WORK TASK –
Leaving out the pictures, reproduce each record exactly and in full.
-----
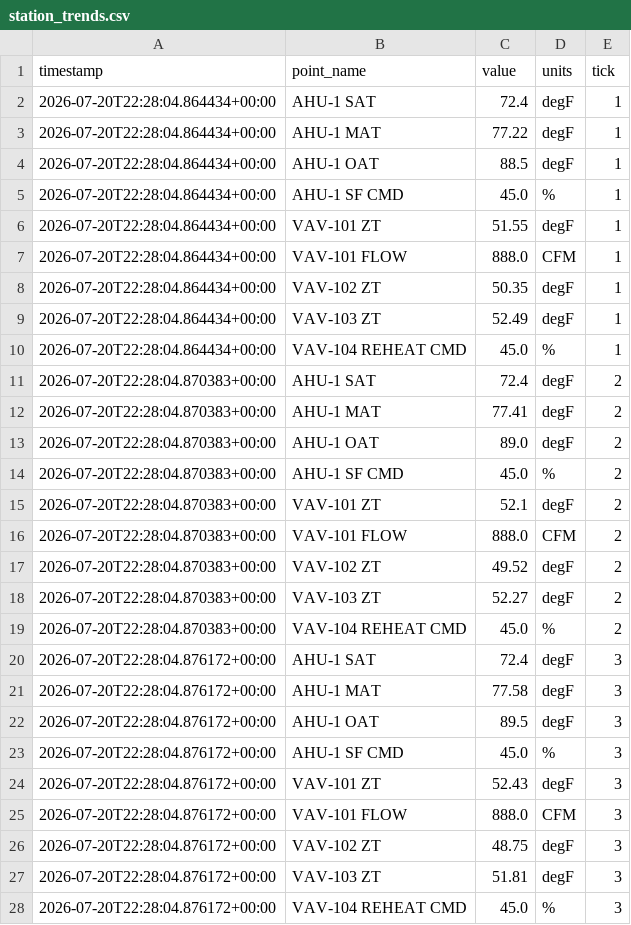
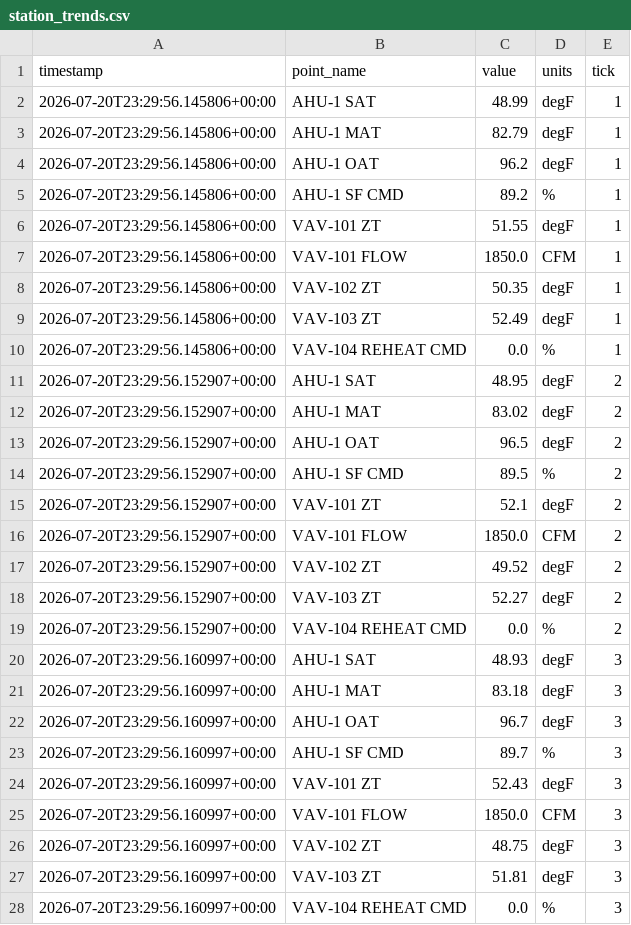
Before and after one commit to samuelnowotny1-alt/BAS-PR-REP, a CSV file: ui/data/projects/codex-test-project/source_documents/fake_station/station_trends.csv, drawn as a sheet; only a part is shown; the diff covers the shown part only.

```diff
--- a/ui/data/projects/codex-test-project/source_documents/fake_station/station_trends.csv
+++ b/ui/data/projects/codex-test-project/source_documents/fake_station/station_trends.csv
@@ -1,28 +1,28 @@
 timestamp,point_name,value,units,tick
-2026-07-20T22:28:04.864434+00:00,AHU-1 SAT,72.4,degF,1
-2026-07-20T22:28:04.864434+00:00,AHU-1 MAT,77.22,degF,1
-2026-07-20T22:28:04.864434+00:00,AHU-1 OAT,88.5,degF,1
-2026-07-20T22:28:04.864434+00:00,AHU-1 SF CMD,45.0,%,1
-2026-07-20T22:28:04.864434+00:00,VAV-101 ZT,51.55,degF,1
-2026-07-20T22:28:04.864434+00:00,VAV-101 FLOW,888.0,CFM,1
-2026-07-20T22:28:04.864434+00:00,VAV-102 ZT,50.35,degF,1
-2026-07-20T22:28:04.864434+00:00,VAV-103 ZT,52.49,degF,1
-2026-07-20T22:28:04.864434+00:00,VAV-104 REHEAT CMD,45.0,%,1
-2026-07-20T22:28:04.870383+00:00,AHU-1 SAT,72.4,degF,2
-2026-07-20T22:28:04.870383+00:00,AHU-1 MAT,77.41,degF,2
-2026-07-20T22:28:04.870383+00:00,AHU-1 OAT,89.0,degF,2
-2026-07-20T22:28:04.870383+00:00,AHU-1 SF CMD,45.0,%,2
-2026-07-20T22:28:04.870383+00:00,VAV-101 ZT,52.1,degF,2
-2026-07-20T22:28:04.870383+00:00,VAV-101 FLOW,888.0,CFM,2
-2026-07-20T22:28:04.870383+00:00,VAV-102 ZT,49.52,degF,2
-2026-07-20T22:28:04.870383+00:00,VAV-103 ZT,52.27,degF,2
-2026-07-20T22:28:04.870383+00:00,VAV-104 REHEAT CMD,45.0,%,2
-2026-07-20T22:28:04.876172+00:00,AHU-1 SAT,72.4,degF,3
-2026-07-20T22:28:04.876172+00:00,AHU-1 MAT,77.58,degF,3
-2026-07-20T22:28:04.876172+00:00,AHU-1 OAT,89.5,degF,3
-2026-07-20T22:28:04.876172+00:00,AHU-1 SF CMD,45.0,%,3
-2026-07-20T22:28:04.876172+00:00,VAV-101 ZT,52.43,degF,3
-2026-07-20T22:28:04.876172+00:00,VAV-101 FLOW,888.0,CFM,3
-2026-07-20T22:28:04.876172+00:00,VAV-102 ZT,48.75,degF,3
-2026-07-20T22:28:04.876172+00:00,VAV-103 ZT,51.81,degF,3
-2026-07-20T22:28:04.876172+00:00,VAV-104 REHEAT CMD,45.0,%,3
+2026-07-20T23:29:56.145806+00:00,AHU-1 SAT,48.99,degF,1
+2026-07-20T23:29:56.145806+00:00,AHU-1 MAT,82.79,degF,1
+2026-07-20T23:29:56.145806+00:00,AHU-1 OAT,96.2,degF,1
+2026-07-20T23:29:56.145806+00:00,AHU-1 SF CMD,89.2,%,1
+2026-07-20T23:29:56.145806+00:00,VAV-101 ZT,51.55,degF,1
+2026-07-20T23:29:56.145806+00:00,VAV-101 FLOW,1850.0,CFM,1
+2026-07-20T23:29:56.145806+00:00,VAV-102 ZT,50.35,degF,1
+2026-07-20T23:29:56.145806+00:00,VAV-103 ZT,52.49,degF,1
+2026-07-20T23:29:56.145806+00:00,VAV-104 REHEAT CMD,0.0,%,1
+2026-07-20T23:29:56.152907+00:00,AHU-1 SAT,48.95,degF,2
+2026-07-20T23:29:56.152907+00:00,AHU-1 MAT,83.02,degF,2
+2026-07-20T23:29:56.152907+00:00,AHU-1 OAT,96.5,degF,2
+2026-07-20T23:29:56.152907+00:00,AHU-1 SF CMD,89.5,%,2
+2026-07-20T23:29:56.152907+00:00,VAV-101 ZT,52.1,degF,2
+2026-07-20T23:29:56.152907+00:00,VAV-101 FLOW,1850.0,CFM,2
+2026-07-20T23:29:56.152907+00:00,VAV-102 ZT,49.52,degF,2
+2026-07-20T23:29:56.152907+00:00,VAV-103 ZT,52.27,degF,2
+2026-07-20T23:29:56.152907+00:00,VAV-104 REHEAT CMD,0.0,%,2
+2026-07-20T23:29:56.160997+00:00,AHU-1 SAT,48.93,degF,3
+2026-07-20T23:29:56.160997+00:00,AHU-1 MAT,83.18,degF,3
+2026-07-20T23:29:56.160997+00:00,AHU-1 OAT,96.7,degF,3
+2026-07-20T23:29:56.160997+00:00,AHU-1 SF CMD,89.7,%,3
+2026-07-20T23:29:56.160997+00:00,VAV-101 ZT,52.43,degF,3
+2026-07-20T23:29:56.160997+00:00,VAV-101 FLOW,1850.0,CFM,3
+2026-07-20T23:29:56.160997+00:00,VAV-102 ZT,48.75,degF,3
+2026-07-20T23:29:56.160997+00:00,VAV-103 ZT,51.81,degF,3
+2026-07-20T23:29:56.160997+00:00,VAV-104 REHEAT CMD,0.0,%,3
```
Also changed, not shown: 45 edited cells elsewhere in this file, ui/data/projects/codex-test-project/source_documents/fake_station/station_alarms.csv, ui/data/projects/codex-test-project/source_documents/fake_station/station_point_snapshot.csv, 6 other files.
-----
EXERCISE RESPONSE –
Before and after one commit to samuelnowotny1-alt/BAS-PR-REP, a CSV file: ui/data/projects/codex-test-project/source_documents/fake_station/station_trends.csv, drawn as a sheet; only a part is shown; the diff covers the shown part only.

```diff
--- a/ui/data/projects/codex-test-project/source_documents/fake_station/station_trends.csv
+++ b/ui/data/projects/codex-test-project/source_documents/fake_station/station_trends.csv
@@ -1,28 +1,28 @@
 timestamp,point_name,value,units,tick
-2026-07-20T22:28:04.864434+00:00,AHU-1 SAT,72.4,degF,1
-2026-07-20T22:28:04.864434+00:00,AHU-1 MAT,77.22,degF,1
-2026-07-20T22:28:04.864434+00:00,AHU-1 OAT,88.5,degF,1
-2026-07-20T22:28:04.864434+00:00,AHU-1 SF CMD,45.0,%,1
-2026-07-20T22:28:04.864434+00:00,VAV-101 ZT,51.55,degF,1
-2026-07-20T22:28:04.864434+00:00,VAV-101 FLOW,888.0,CFM,1
-2026-07-20T22:28:04.864434+00:00,VAV-102 ZT,50.35,degF,1
-2026-07-20T22:28:04.864434+00:00,VAV-103 ZT,52.49,degF,1
-2026-07-20T22:28:04.864434+00:00,VAV-104 REHEAT CMD,45.0,%,1
-2026-07-20T22:28:04.870383+00:00,AHU-1 SAT,72.4,degF,2
-2026-07-20T22:28:04.870383+00:00,AHU-1 MAT,77.41,degF,2
-2026-07-20T22:28:04.870383+00:00,AHU-1 OAT,89.0,degF,2
-2026-07-20T22:28:04.870383+00:00,AHU-1 SF CMD,45.0,%,2
-2026-07-20T22:28:04.870383+00:00,VAV-101 ZT,52.1,degF,2
-2026-07-20T22:28:04.870383+00:00,VAV-101 FLOW,888.0,CFM,2
-2026-07-20T22:28:04.870383+00:00,VAV-102 ZT,49.52,degF,2
-2026-07-20T22:28:04.870383+00:00,VAV-103 ZT,52.27,degF,2
-2026-07-20T22:28:04.870383+00:00,VAV-104 REHEAT CMD,45.0,%,2
-2026-07-20T22:28:04.876172+00:00,AHU-1 SAT,72.4,degF,3
-2026-07-20T22:28:04.876172+00:00,AHU-1 MAT,77.58,degF,3
-2026-07-20T22:28:04.876172+00:00,AHU-1 OAT,89.5,degF,3
-2026-07-20T22:28:04.876172+00:00,AHU-1 SF CMD,45.0,%,3
-2026-07-20T22:28:04.876172+00:00,VAV-101 ZT,52.43,degF,3
-2026-07-20T22:28:04.876172+00:00,VAV-101 FLOW,888.0,CFM,3
-2026-07-20T22:28:04.876172+00:00,VAV-102 ZT,48.75,degF,3
-2026-07-20T22:28:04.876172+00:00,VAV-103 ZT,51.81,degF,3
-2026-07-20T22:28:04.876172+00:00,VAV-104 REHEAT CMD,45.0,%,3
+2026-07-20T23:29:56.145806+00:00,AHU-1 SAT,48.99,degF,1
+2026-07-20T23:29:56.145806+00:00,AHU-1 MAT,82.79,degF,1
+2026-07-20T23:29:56.145806+00:00,AHU-1 OAT,96.2,degF,1
+2026-07-20T23:29:56.145806+00:00,AHU-1 SF CMD,89.2,%,1
+2026-07-20T23:29:56.145806+00:00,VAV-101 ZT,51.55,degF,1
+2026-07-20T23:29:56.145806+00:00,VAV-101 FLOW,1850.0,CFM,1
+2026-07-20T23:29:56.145806+00:00,VAV-102 ZT,50.35,degF,1
+2026-07-20T23:29:56.145806+00:00,VAV-103 ZT,52.49,degF,1
+2026-07-20T23:29:56.145806+00:00,VAV-104 REHEAT CMD,0.0,%,1
+2026-07-20T23:29:56.152907+00:00,AHU-1 SAT,48.95,degF,2
+2026-07-20T23:29:56.152907+00:00,AHU-1 MAT,83.02,degF,2
+2026-07-20T23:29:56.152907+00:00,AHU-1 OAT,96.5,degF,2
+2026-07-20T23:29:56.152907+00:00,AHU-1 SF CMD,89.5,%,2
+2026-07-20T23:29:56.152907+00:00,VAV-101 ZT,52.1,degF,2
+2026-07-20T23:29:56.152907+00:00,VAV-101 FLOW,1850.0,CFM,2
+2026-07-20T23:29:56.152907+00:00,VAV-102 ZT,49.52,degF,2
+2026-07-20T23:29:56.152907+00:00,VAV-103 ZT,52.27,degF,2
+2026-07-20T23:29:56.152907+00:00,VAV-104 REHEAT CMD,0.0,%,2
+2026-07-20T23:29:56.160997+00:00,AHU-1 SAT,48.93,degF,3
+2026-07-20T23:29:56.160997+00:00,AHU-1 MAT,83.18,degF,3
+2026-07-20T23:29:56.160997+00:00,AHU-1 OAT,96.7,degF,3
+2026-07-20T23:29:56.160997+00:00,AHU-1 SF CMD,89.7,%,3
+2026-07-20T23:29:56.160997+00:00,VAV-101 ZT,52.43,degF,3
+2026-07-20T23:29:56.160997+00:00,VAV-101 FLOW,1850.0,CFM,3
+2026-07-20T23:29:56.160997+00:00,VAV-102 ZT,48.75,degF,3
+2026-07-20T23:29:56.160997+00:00,VAV-103 ZT,51.81,degF,3
+2026-07-20T23:29:56.160997+00:00,VAV-104 REHEAT CMD,0.0,%,3
```
Also changed, not shown: 45 edited cells elsewhere in this file, ui/data/projects/codex-test-project/source_documents/fake_station/station_alarms.csv, ui/data/projects/codex-test-project/source_documents/fake_station/station_point_snapshot.csv, 6 other files.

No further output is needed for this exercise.